If you’ve just noticed that FeatureWorks has disappeared and you can no longer edit .STEP and Parasolid files the way you used to, you might want to disable 3D Interconnect. Before you do that, its worth covering a little bit of SOLIDWORKS history.
With the release of SOLIDWORKS 2017, we saw the introduction of a technology called 3D Interconnect. This allowed us to open PTC Creo, Solid Edge, NX or Autodesk Inventor files natively, with no conversion required (you can open CATIA files too, but only with SOLIDWORKS Premium). So, if you used the file inside an assembly – and then altered the file – it could be automatically updated to the new version, without the need to re-import. Take a look at the video below to see how it works.
Video: 3D Interconnect in action
Whilst still in Beta in 2017, you could use it by turning it on through the system options…
…which is a little difficult to find, so you may not have stumbled across it.
In SOLIDWORKS 2018 the functionality has been extended to .STEP, Parasolid and .ACIS files so they too can be opened in their native format. However, instead of 3D Interconnect being turned OFF by default, it is now turned ON.
FeatureWorks vs 3D Interconnect
Let’s look at the differences between FeatureWorks and 3D Interconnect, so you can make an informed choice as to whether you want use 3D Interconnect or not.
In the image below, we have the feature tree for an imported .STEP file in SOLIDWORKS 2018 with 3D Interconnect turned off. You can see that we’ve imported an assembly, but if you look under each part you can see an Imported body feature.
This is the functionality you’re probably used to. If you want to recognise features, or add features to the imported body, you can right click and use FeatureWorks to intelligently extract them, or just create each feature within the part file.

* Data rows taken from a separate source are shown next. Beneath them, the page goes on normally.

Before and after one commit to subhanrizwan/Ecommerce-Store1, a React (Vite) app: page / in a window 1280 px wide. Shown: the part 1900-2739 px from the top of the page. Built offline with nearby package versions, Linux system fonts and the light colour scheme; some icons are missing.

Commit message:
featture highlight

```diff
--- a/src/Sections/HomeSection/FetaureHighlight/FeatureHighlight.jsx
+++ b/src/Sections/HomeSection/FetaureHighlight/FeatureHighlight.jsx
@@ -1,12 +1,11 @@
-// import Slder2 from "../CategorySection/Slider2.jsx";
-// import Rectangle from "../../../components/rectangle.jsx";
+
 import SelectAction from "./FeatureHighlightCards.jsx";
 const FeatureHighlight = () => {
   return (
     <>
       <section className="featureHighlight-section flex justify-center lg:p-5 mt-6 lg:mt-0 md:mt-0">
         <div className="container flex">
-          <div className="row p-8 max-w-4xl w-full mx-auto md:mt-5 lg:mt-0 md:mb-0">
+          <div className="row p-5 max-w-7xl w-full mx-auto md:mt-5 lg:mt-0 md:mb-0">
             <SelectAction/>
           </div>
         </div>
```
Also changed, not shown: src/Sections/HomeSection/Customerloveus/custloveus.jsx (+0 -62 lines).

If you save the imported assembly now, you will create 3 part files and one assembly file on your system.
Let’s compare that feature tree with the same assembly but using 3D Interconnect:

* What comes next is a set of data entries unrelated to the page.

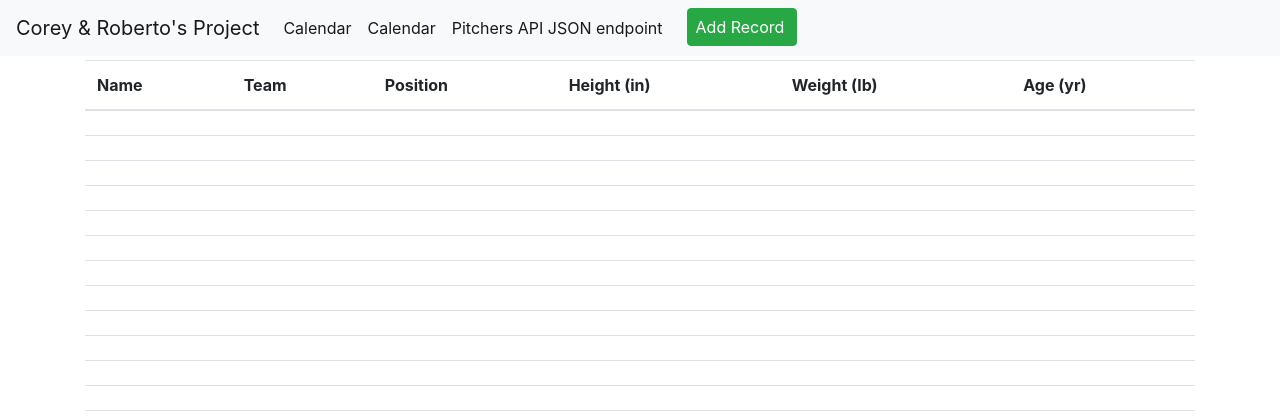
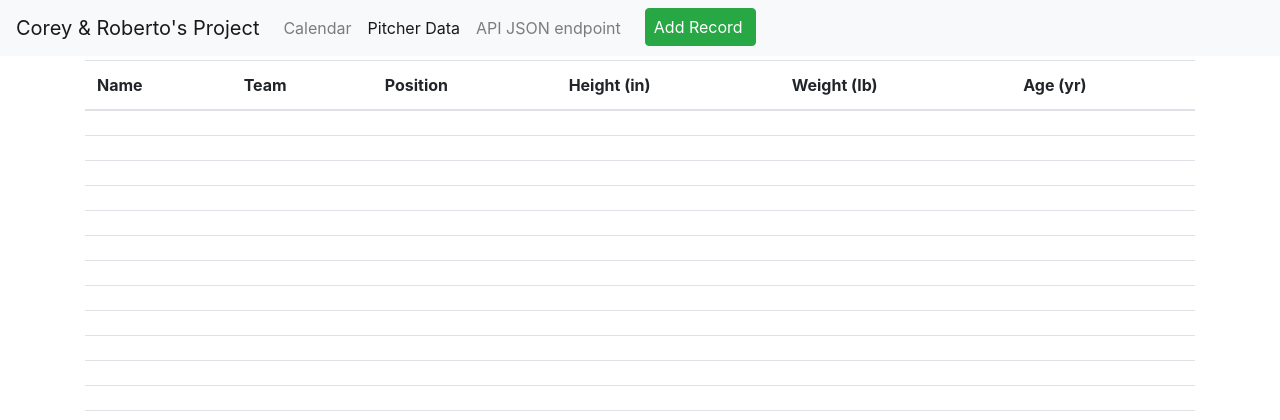
Before and after one commit to rpr325/WebAppAlpha, a Flask app: page / in a window 1280 px wide. Shown: the top 420 px of the page. Run offline with Flask 2, Linux system fonts and the light colour scheme; data comes from the database, SQL or seed files in the repository; lists and menus that the app fills with data are empty; some libraries are stand-ins or nearby versions.

```diff
--- a/app/templates/layout.html
+++ b/app/templates/layout.html
@@ -30,14 +30,14 @@
   </button>
   <div class="collapse navbar-collapse" id="navbarNavDropdown">
     <ul class="navbar-nav">
-      <li class="nav-item active">
-        <a class="nav-link" href="/">Calendar<span class="sr-only">(current)</span></a>
+      <li class="nav-item">
+        <a class="nav-link" href="/">Calendar<span class="sr-only"></span></a>
       </li>
         <li class="nav-item active">
-        <a class="nav-link" href="/">Calendar<span class="sr-only">(current)</span></a>
+        <a class="nav-link" href="/">Pitcher Data<span class="sr-only">(current)</span></a>
       </li>
-      <li class="nav-item active">
-        <a class="nav-link" href="api/v1/pitchers">Pitchers API JSON endpoint <span class="sr-only">(current)</span></a>
+      <li class="nav-item">
+        <a class="nav-link" href="api/v1/pitchers">API JSON endpoint <span class="sr-only"></span></a>
       </li>
       <li class="nav-item active">
         <a class="btn btn-success pl-2 lr-2 ml-3" href="/pitchers/new">Add Record<span class="sr-only">(current)</span></a>
```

If you look at arrow 1 (above), you can see that the name of the file is suffixed with the file extension (In our case “.STEP”) – this is because 3D Interconnect is reading the file directly and not converting into SOLIDWORKS part file.

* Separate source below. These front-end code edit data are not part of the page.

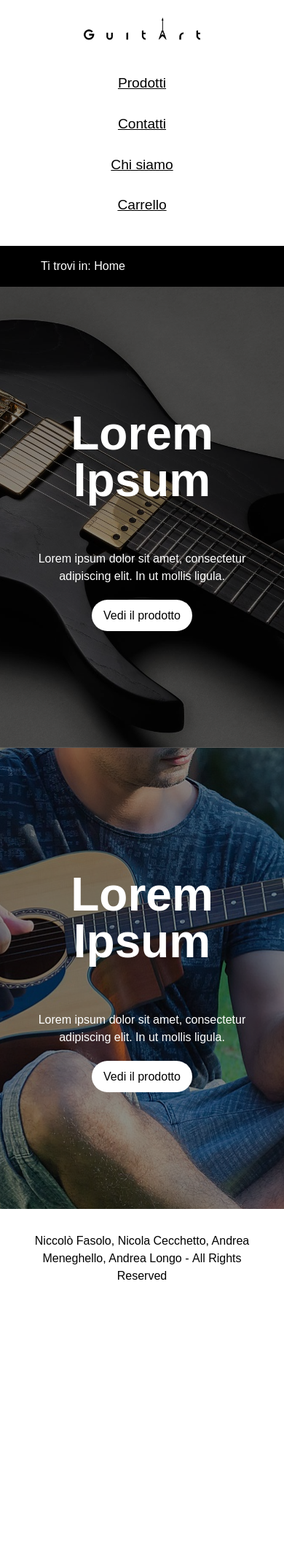
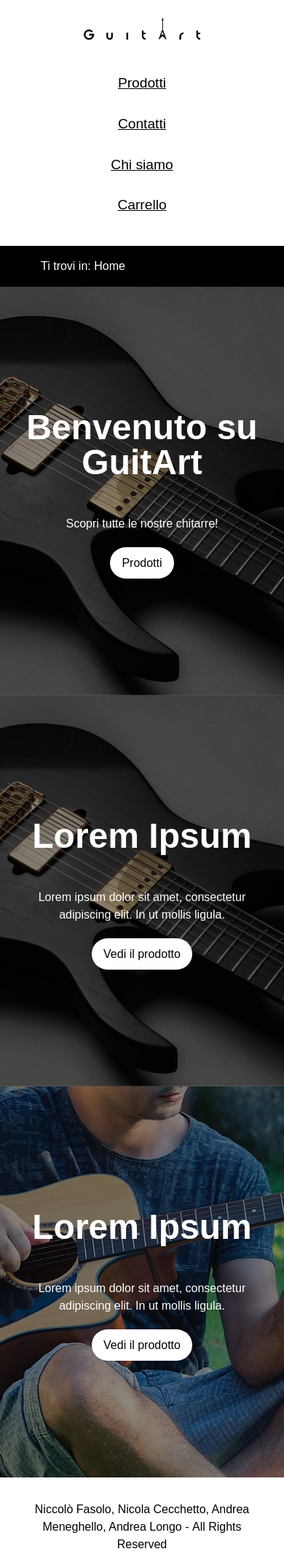
Before and after one commit to TecWeb-GuitArt/GuitArtWebSite, a PHP site: page / in a window 390 px wide. Shown: the top 2145 px of the page at 73% size. Before the commit the page ends 1754 px from the top, so only its background shows below. Run offline with PHP 8.4, Linux system fonts and the light colour scheme.

Commit message:
updated home page and responsive design

```diff
--- a/index.html
+++ b/index.html
@@ -2,11 +2,9 @@
 <html>
     <head>
         <meta charset="utf-8"/>
-        <title>Esempio header</title>
+        <title>GuitArt</title>
         <meta name="author" content="Niccolò Fasolo"/>
         <link rel="stylesheet" href="style.css" media="handheld, screen"/>
-        <!-- <link rel="stylesheet" href="ex2s.css" media="handheld, screen"/> -->
-        <!-- <link rel="stylesheet" href="ex3s.css" media="handheld, screen"/> -->
         <link rel="stylesheet" href="mini.css" media="handheld, screen and (max-width:600px), only screen and (max-device-width:600px)"/>
     </head>
     <body>
@@ -25,12 +23,17 @@
             <p>Ti trovi in: <span lang="en">Home</span></p>
         </nav>
         <main>
-            <div id="banner1">
+            <div class="banner" id="mobile-intro">
+                <h1>Benvenuto su GuitArt</h1>
+                <p>Scopri tutte le nostre chitarre!</p>
+                <a href="">Prodotti</a>
+            </div>
+            <div class="banner" id="banner1">
                 <h1>Lorem Ipsum</h1>
                 <p>Lorem ipsum dolor sit amet, consectetur adipiscing elit. In ut mollis ligula.</p>
                 <a href="#">Vedi il prodotto</a>
             </div>
-            <div id="banner2">
+            <div class="banner" id="banner2">
                 <h1>Lorem Ipsum</h1>
                 <p>Lorem ipsum dolor sit amet, consectetur adipiscing elit. In ut mollis ligula.</p>
                 <a href="#">Vedi il prodotto</a>
--- a/mini.css
+++ b/mini.css
@@ -29,9 +29,18 @@ header nav li {
 
 main div h1 {
     line-height: 1em;
+    font-size: 3em;
+}
+
+#mobile-intro {
+    display: block;
 }
 
 @media screen and (max-width: 330px) {
+    main div h1 {
+        font-size: 2.5em;
+    }
+
     .prodotti {
         grid-template-columns: repeat(auto-fill, minmax(20ch,1fr));
     }
--- a/style.css
+++ b/style.css
@@ -126,18 +126,21 @@ main div a {
     text-decoration: none;
 }
 
+#mobile-intro {
+    background-image: url("./images/guitar1.jpeg");
+    display: none;
+}
+
 #banner1 {
-    background-color: rgb(0,0,0,0.45);
     background-image: url("./images/guitar1.jpeg");
-    background-repeat: no-repeat;
-    background-position: center;
-    background-size: cover;
-    background-blend-mode: overlay;
 }
 
 #banner2 {
+    background-image: url("./images/guitar2.jpg");
+}
+
+.banner {
     background-color: rgb(0,0,0,0.45);
-    background-image: url("./images/guitar2.jpg");
     background-repeat: no-repeat;
     background-position: center;
     background-size: cover;
```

Now look at arrow 2. You can see an external reference symbol (->) after the filename. Again, this is an indicator that the file is referencing something externally. You can also see a “Solid Bodies” folder under the part file.
If you were to save the assembly file at this point, you’d create a single assembly file on disk. In that assembly, there will be a pointer back to the .STEP file on disk, so if the .STEP file is replaced with another variant of the same name, the file will update to reflect the changes. This is one of the main benefits of 3D Interconnect.
If you want to make changes to the .STEP file, you still can, even if you’ve used 3D Interconnect, but there are some extra steps involved.
Look at the image below. You need to right click on the assembly file in the tree and select “Dissolve Feature”.
This will give a warning about breaking the link to the original .STEP file. So, the functionality that 3D Interconnect gives us (to automatically update from the .STEP file if it changes) will be removed.
This completely severs the link between the .STEP file on disk and creates a feature tree the same as opening a .STEP file without using 3D Interconnect.
So if you’ve found that you can’t edit .STEP or Parasolid files in the way you used to, the chances are 3D Interconnect is turned on. But, now you know what it does, and what the advantages are, you can make an informed choice as to whether you use it or not.
We hope you found that useful!
Have you seen our blog archive where we have posted plenty of helpful articles? We also have a fantastic video library filled with easy-to-follow videos on a number of topics inspired by other SOLIDWORKS users – take a look. Also, don’t forget to follow Innova Systems on Twitter for daily bite size SOLIDWORKS tips, tricks and videos.